Pictures are not part of the copy; retype all the records below exactly.

--- DATA EXTRACTS Enclosed Below ---

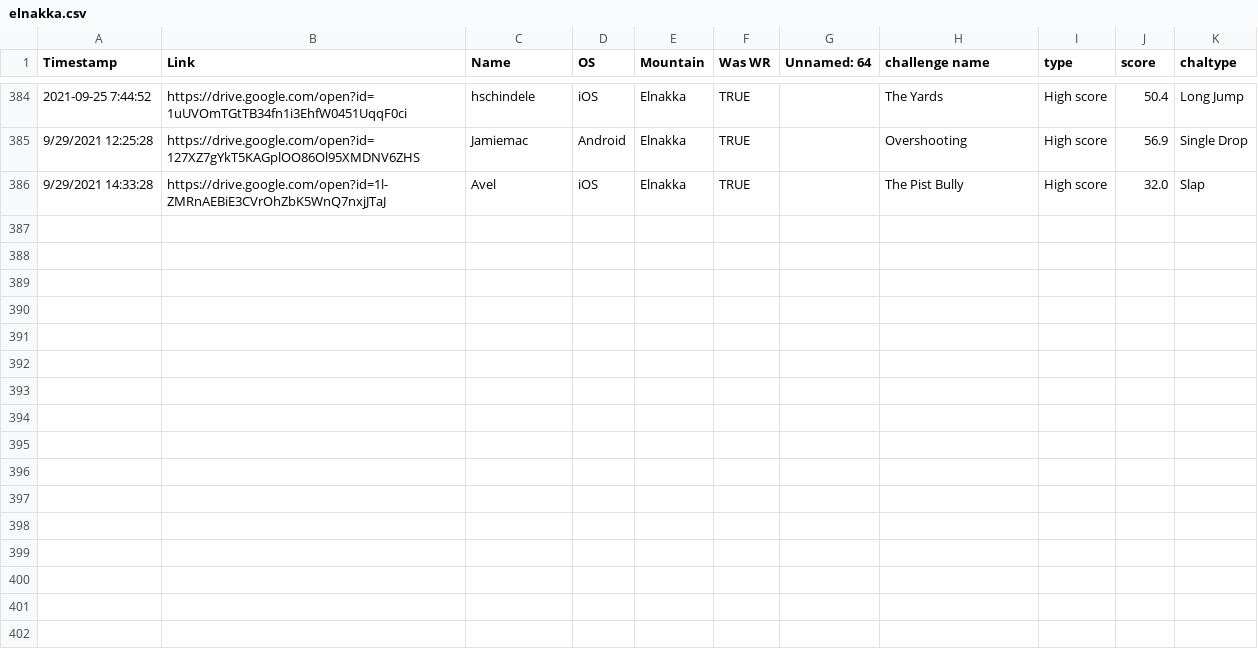
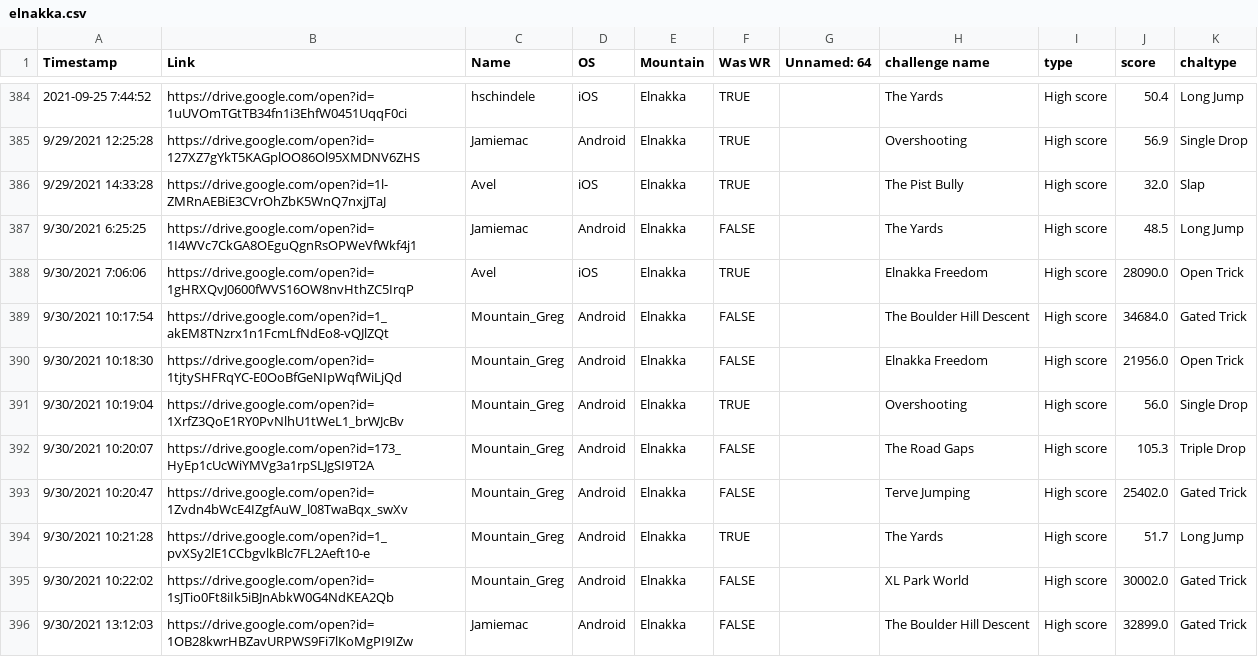
Before and after one commit to hschindele/gmaapp, a CSV file: data/elnakka.csv, drawn as a sheet; only a part is shown, gaps mark what is left out.

```diff
--- a/data/elnakka.csv
+++ b/data/elnakka.csv
@@ -386 +386,11 @@ Timestamp,Link,Name,OS,Mountain,Was WR,Unnamed: 64,challenge name,type,score,cha
 9/29/2021 14:33:28,https://drive.google.com/open?id=1l-ZMRnAEBiE3CVrOhZbK5WnQ7nxjJTaJ,Avel,iOS,Elnakka,TRUE,,The Pist Bully,High score,32.0,Slap
+9/30/2021 6:25:25,https://drive.google.com/open?id=1I4WVc7CkGA8OEguQgnRsOPWeVfWkf4j1,Jamiemac,Android,Elnakka,FALSE,,The Yards,High score,48.5,Long Jump
+9/30/2021 7:06:06,https://drive.google.com/open?id=1gHRXQvJ0600fWVS16OW8nvHthZC5IrqP,Avel,iOS,Elnakka,TRUE,,Elnakka Freedom,High score,28090.0,Open Trick
+9/30/2021 10:17:54,https://drive.google.com/open?id=1_akEM8TNzrx1n1FcmLfNdEo8-vQJlZQt,Mountain_Greg,Android,Elnakka,FALSE,,The Boulder Hill Descent,High score,34684.0,Gated Trick
+9/30/2021 10:18:30,https://drive.google.com/open?id=1tjtySHFRqYC-E0OoBfGeNIpWqfWiLjQd,Mountain_Greg,Android,Elnakka,FALSE,,Elnakka Freedom,High score,21956.0,Open Trick
+9/30/2021 10:19:04,https://drive.google.com/open?id=1XrfZ3QoE1RY0PvNlhU1tWeL1_brWJcBv,Mountain_Greg,Android,Elnakka,TRUE,,Overshooting,High score,56.0,Single Drop
+9/30/2021 10:20:07,https://drive.google.com/open?id=173_HyEp1cUcWiYMVg3a1rpSLJgSI9T2A,Mountain_Greg,Android,Elnakka,FALSE,,The Road Gaps,High score,105.3,Triple Drop
+9/30/2021 10:20:47,https://drive.google.com/open?id=1Zvdn4bWcE4IZgfAuW_l08TwaBqx_swXv,Mountain_Greg,Android,Elnakka,FALSE,,Terve Jumping,High score,25402.0,Gated Trick
+9/30/2021 10:21:28,https://drive.google.com/open?id=1_pvXSy2lE1CCbgvlkBlc7FL2Aeft10-e,Mountain_Greg,Android,Elnakka,TRUE,,The Yards,High score,51.7,Long Jump
+9/30/2021 10:22:02,https://drive.google.com/open?id=1sJTio0Ft8iIk5iBJnAbkW0G4NdKEA2Qb,Mountain_Greg,Android,Elnakka,FALSE,,XL Park World,High score,30002.0,Gated Trick
+9/30/2021 13:12:03,https://drive.google.com/open?id=1OB28kwrHBZavURPWS9Fi7lKoMgPI9IZw,Jamiemac,Android,Elnakka,FALSE,,The Boulder Hill Descent,High score,32899.0,Gated Trick
```
Also changed, not shown: data/allpbs.csv, data/gmaraw.csv, 36 other files.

--- End of Enclosed DATA EXTRACTS ---

## EXERCISE RESULT
Before and after one commit to hschindele/gmaapp, a CSV file: data/elnakka.csv, drawn as a sheet; only a part is shown, gaps mark what is left out.

```diff
--- a/data/elnakka.csv
+++ b/data/elnakka.csv
@@ -386 +386,11 @@ Timestamp,Link,Name,OS,Mountain,Was WR,Unnamed: 64,challenge name,type,score,cha
 9/29/2021 14:33:28,https://drive.google.com/open?id=1l-ZMRnAEBiE3CVrOhZbK5WnQ7nxjJTaJ,Avel,iOS,Elnakka,TRUE,,The Pist Bully,High score,32.0,Slap
+9/30/2021 6:25:25,https://drive.google.com/open?id=1I4WVc7CkGA8OEguQgnRsOPWeVfWkf4j1,Jamiemac,Android,Elnakka,FALSE,,The Yards,High score,48.5,Long Jump
+9/30/2021 7:06:06,https://drive.google.com/open?id=1gHRXQvJ0600fWVS16OW8nvHthZC5IrqP,Avel,iOS,Elnakka,TRUE,,Elnakka Freedom,High score,28090.0,Open Trick
+9/30/2021 10:17:54,https://drive.google.com/open?id=1_akEM8TNzrx1n1FcmLfNdEo8-vQJlZQt,Mountain_Greg,Android,Elnakka,FALSE,,The Boulder Hill Descent,High score,34684.0,Gated Trick
+9/30/2021 10:18:30,https://drive.google.com/open?id=1tjtySHFRqYC-E0OoBfGeNIpWqfWiLjQd,Mountain_Greg,Android,Elnakka,FALSE,,Elnakka Freedom,High score,21956.0,Open Trick
+9/30/2021 10:19:04,https://drive.google.com/open?id=1XrfZ3QoE1RY0PvNlhU1tWeL1_brWJcBv,Mountain_Greg,Android,Elnakka,TRUE,,Overshooting,High score,56.0,Single Drop
+9/30/2021 10:20:07,https://drive.google.com/open?id=173_HyEp1cUcWiYMVg3a1rpSLJgSI9T2A,Mountain_Greg,Android,Elnakka,FALSE,,The Road Gaps,High score,105.3,Triple Drop
+9/30/2021 10:20:47,https://drive.google.com/open?id=1Zvdn4bWcE4IZgfAuW_l08TwaBqx_swXv,Mountain_Greg,Android,Elnakka,FALSE,,Terve Jumping,High score,25402.0,Gated Trick
+9/30/2021 10:21:28,https://drive.google.com/open?id=1_pvXSy2lE1CCbgvlkBlc7FL2Aeft10-e,Mountain_Greg,Android,Elnakka,TRUE,,The Yards,High score,51.7,Long Jump
+9/30/2021 10:22:02,https://drive.google.com/open?id=1sJTio0Ft8iIk5iBJnAbkW0G4NdKEA2Qb,Mountain_Greg,Android,Elnakka,FALSE,,XL Park World,High score,30002.0,Gated Trick
+9/30/2021 13:12:03,https://drive.google.com/open?id=1OB28kwrHBZavURPWS9Fi7lKoMgPI9IZw,Jamiemac,Android,Elnakka,FALSE,,The Boulder Hill Descent,High score,32899.0,Gated Trick
```
Also changed, not shown: data/allpbs.csv, data/gmaraw.csv, 36 other files.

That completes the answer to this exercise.